WHAT TO PRODUCE:
Find how many lines of the listing include the string "upper", and report only that figure.

SUPPLIED RECORDS:
◇ ◇ ◇ ◇ ◇ ◇ ◇

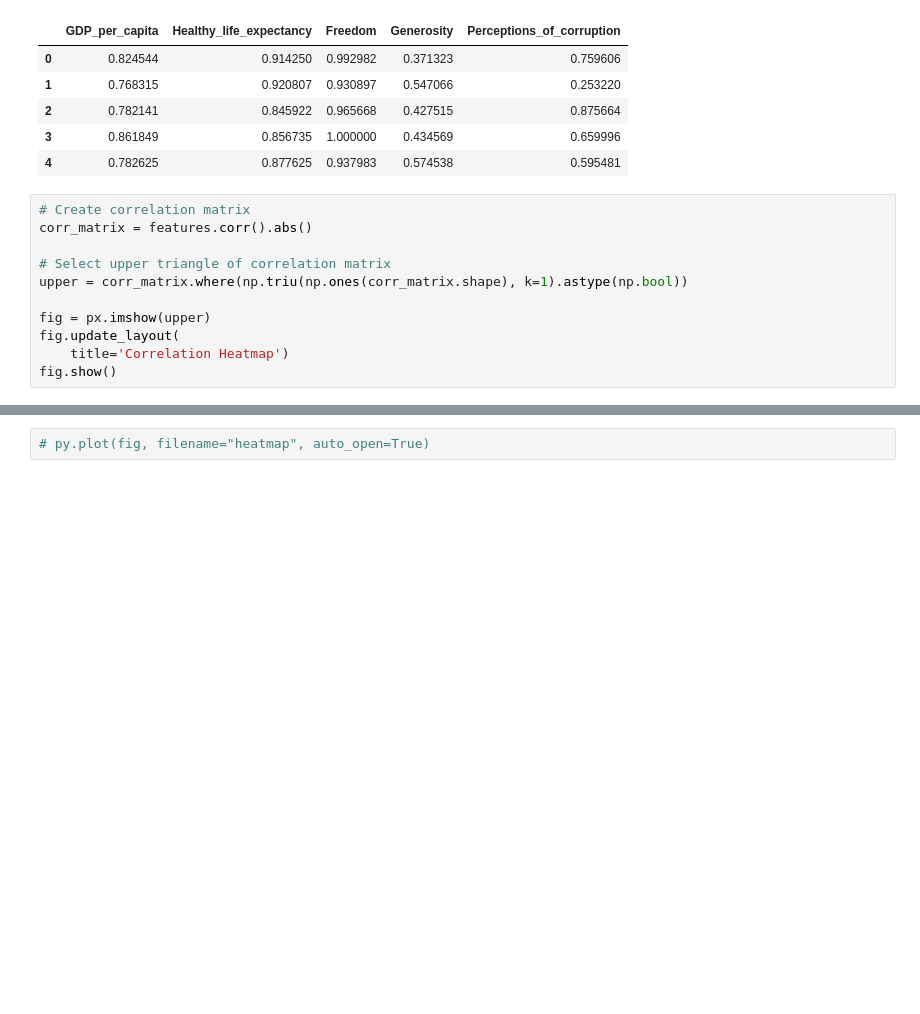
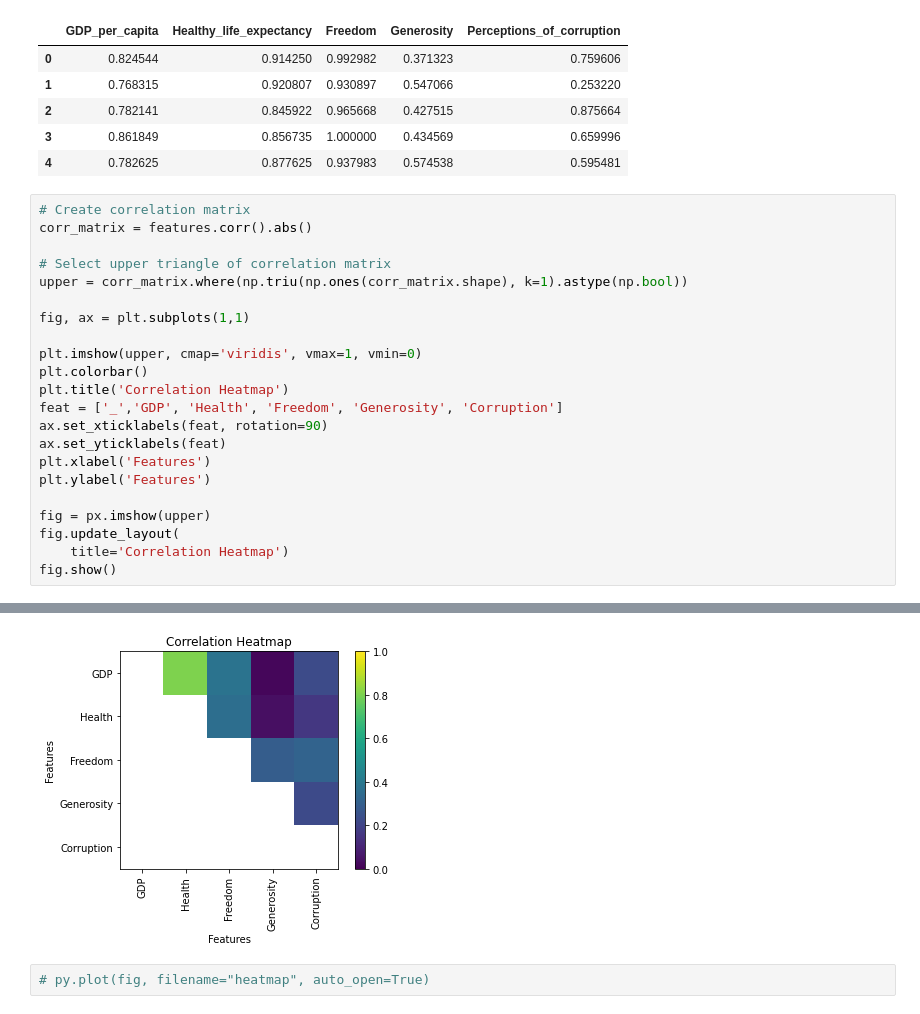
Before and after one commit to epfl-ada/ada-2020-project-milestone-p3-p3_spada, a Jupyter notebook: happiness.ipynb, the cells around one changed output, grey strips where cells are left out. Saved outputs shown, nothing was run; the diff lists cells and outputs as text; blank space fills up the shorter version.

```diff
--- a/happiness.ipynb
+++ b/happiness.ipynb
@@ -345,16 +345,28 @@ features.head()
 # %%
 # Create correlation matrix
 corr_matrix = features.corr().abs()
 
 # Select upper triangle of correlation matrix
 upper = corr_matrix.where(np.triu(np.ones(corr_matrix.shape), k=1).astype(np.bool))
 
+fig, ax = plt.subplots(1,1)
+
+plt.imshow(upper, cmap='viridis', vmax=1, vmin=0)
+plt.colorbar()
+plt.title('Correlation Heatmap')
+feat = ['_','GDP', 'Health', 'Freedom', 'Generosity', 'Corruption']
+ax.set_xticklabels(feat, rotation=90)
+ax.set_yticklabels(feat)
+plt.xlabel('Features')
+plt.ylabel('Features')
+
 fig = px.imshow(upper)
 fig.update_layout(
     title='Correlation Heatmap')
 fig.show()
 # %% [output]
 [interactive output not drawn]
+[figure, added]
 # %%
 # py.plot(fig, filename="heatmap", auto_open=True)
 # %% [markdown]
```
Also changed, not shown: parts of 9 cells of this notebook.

◇ ◇ ◇ ◇ ◇ ◇ ◇

WRITTEN ANSWER:
4